- **Task prompt**
Check each line of the entries below for the word "beta", and copy out the ones that have it.

Front-end code edit data
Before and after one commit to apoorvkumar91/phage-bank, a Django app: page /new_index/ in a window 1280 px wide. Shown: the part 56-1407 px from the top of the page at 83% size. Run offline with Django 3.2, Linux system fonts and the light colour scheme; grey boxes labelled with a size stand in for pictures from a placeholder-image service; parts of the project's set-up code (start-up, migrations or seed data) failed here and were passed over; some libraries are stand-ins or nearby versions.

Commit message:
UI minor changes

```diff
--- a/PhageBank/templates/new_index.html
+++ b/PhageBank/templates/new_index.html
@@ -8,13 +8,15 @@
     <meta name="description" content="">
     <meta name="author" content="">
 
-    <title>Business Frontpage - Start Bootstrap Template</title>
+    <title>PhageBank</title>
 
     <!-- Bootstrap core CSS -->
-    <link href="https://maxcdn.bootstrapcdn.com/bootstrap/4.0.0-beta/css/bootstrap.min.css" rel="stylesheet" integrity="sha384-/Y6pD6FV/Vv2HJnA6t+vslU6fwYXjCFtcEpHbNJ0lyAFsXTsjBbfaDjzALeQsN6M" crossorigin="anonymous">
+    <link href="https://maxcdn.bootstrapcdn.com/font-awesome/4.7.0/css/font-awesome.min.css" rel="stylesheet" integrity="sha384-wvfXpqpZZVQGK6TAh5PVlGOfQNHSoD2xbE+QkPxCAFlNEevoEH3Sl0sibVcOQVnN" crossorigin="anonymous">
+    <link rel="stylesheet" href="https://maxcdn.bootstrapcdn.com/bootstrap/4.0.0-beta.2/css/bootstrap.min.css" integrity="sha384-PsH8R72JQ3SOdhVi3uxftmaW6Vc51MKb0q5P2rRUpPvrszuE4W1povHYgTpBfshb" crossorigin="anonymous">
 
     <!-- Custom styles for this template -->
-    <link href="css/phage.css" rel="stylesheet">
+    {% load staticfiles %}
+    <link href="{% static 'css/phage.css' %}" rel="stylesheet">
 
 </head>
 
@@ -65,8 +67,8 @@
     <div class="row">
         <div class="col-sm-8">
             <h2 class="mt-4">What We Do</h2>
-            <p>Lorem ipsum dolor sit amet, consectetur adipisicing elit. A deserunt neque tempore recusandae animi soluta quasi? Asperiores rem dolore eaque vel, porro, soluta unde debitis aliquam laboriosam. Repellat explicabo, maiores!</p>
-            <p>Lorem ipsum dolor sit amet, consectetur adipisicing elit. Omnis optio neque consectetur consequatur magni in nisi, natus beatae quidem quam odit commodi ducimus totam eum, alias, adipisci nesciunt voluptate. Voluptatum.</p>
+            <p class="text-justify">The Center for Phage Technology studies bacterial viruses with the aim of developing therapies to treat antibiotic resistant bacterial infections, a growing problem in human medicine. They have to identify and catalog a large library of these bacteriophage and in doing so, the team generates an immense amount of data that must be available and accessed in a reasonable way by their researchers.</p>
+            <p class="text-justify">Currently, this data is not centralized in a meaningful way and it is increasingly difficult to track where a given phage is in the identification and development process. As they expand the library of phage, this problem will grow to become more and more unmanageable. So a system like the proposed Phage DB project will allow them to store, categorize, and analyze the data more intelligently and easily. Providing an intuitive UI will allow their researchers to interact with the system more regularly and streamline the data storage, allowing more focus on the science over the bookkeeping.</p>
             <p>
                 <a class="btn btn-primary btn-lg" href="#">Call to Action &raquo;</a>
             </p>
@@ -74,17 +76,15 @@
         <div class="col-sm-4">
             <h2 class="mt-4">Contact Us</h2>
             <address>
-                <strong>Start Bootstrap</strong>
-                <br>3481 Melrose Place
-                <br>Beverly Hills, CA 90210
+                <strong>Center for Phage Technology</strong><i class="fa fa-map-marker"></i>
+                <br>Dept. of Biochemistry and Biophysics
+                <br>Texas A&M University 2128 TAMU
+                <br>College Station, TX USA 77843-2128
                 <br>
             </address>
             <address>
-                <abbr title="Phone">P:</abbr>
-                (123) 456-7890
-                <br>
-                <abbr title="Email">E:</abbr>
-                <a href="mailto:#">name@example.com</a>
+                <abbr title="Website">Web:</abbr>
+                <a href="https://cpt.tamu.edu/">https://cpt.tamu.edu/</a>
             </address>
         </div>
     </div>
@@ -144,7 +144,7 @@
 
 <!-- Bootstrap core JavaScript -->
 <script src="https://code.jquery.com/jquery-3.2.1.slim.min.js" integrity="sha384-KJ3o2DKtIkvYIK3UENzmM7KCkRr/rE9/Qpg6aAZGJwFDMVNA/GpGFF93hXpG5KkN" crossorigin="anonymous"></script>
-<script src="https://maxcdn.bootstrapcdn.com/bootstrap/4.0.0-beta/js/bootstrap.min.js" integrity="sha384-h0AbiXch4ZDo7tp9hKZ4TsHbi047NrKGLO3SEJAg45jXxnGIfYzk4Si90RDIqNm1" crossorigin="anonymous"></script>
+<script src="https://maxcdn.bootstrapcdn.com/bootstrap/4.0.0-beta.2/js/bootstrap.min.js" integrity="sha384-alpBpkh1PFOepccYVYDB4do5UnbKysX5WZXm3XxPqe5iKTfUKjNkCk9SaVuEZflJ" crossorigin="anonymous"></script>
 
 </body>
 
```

- **Answer to the problem**
-    <link href="https://maxcdn.bootstrapcdn.com/bootstrap/4.0.0-beta/css/bootstrap.min.css" rel="stylesheet" integrity="sha384-/Y6pD6FV/Vv2HJnA6t+vslU6fwYXjCFtcEpHbNJ0lyAFsXTsjBbfaDjzALeQsN6M" crossorigin="anonymous">
+    <link rel="stylesheet" href="https://maxcdn.bootstrapcdn.com/bootstrap/4.0.0-beta.2/css/bootstrap.min.css" integrity="sha384-PsH8R72JQ3SOdhVi3uxftmaW6Vc51MKb0q5P2rRUpPvrszuE4W1povHYgTpBfshb" crossorigin="anonymous">
-<script src="https://maxcdn.bootstrapcdn.com/bootstrap/4.0.0-beta/js/bootstrap.min.js" integrity="sha384-h0AbiXch4ZDo7tp9hKZ4TsHbi047NrKGLO3SEJAg45jXxnGIfYzk4Si90RDIqNm1" crossorigin="anonymous"></script>
+<script src="https://maxcdn.bootstrapcdn.com/bootstrap/4.0.0-beta.2/js/bootstrap.min.js" integrity="sha384-alpBpkh1PFOepccYVYDB4do5UnbKysX5WZXm3XxPqe5iKTfUKjNkCk9SaVuEZflJ" crossorigin="anonymous"></script>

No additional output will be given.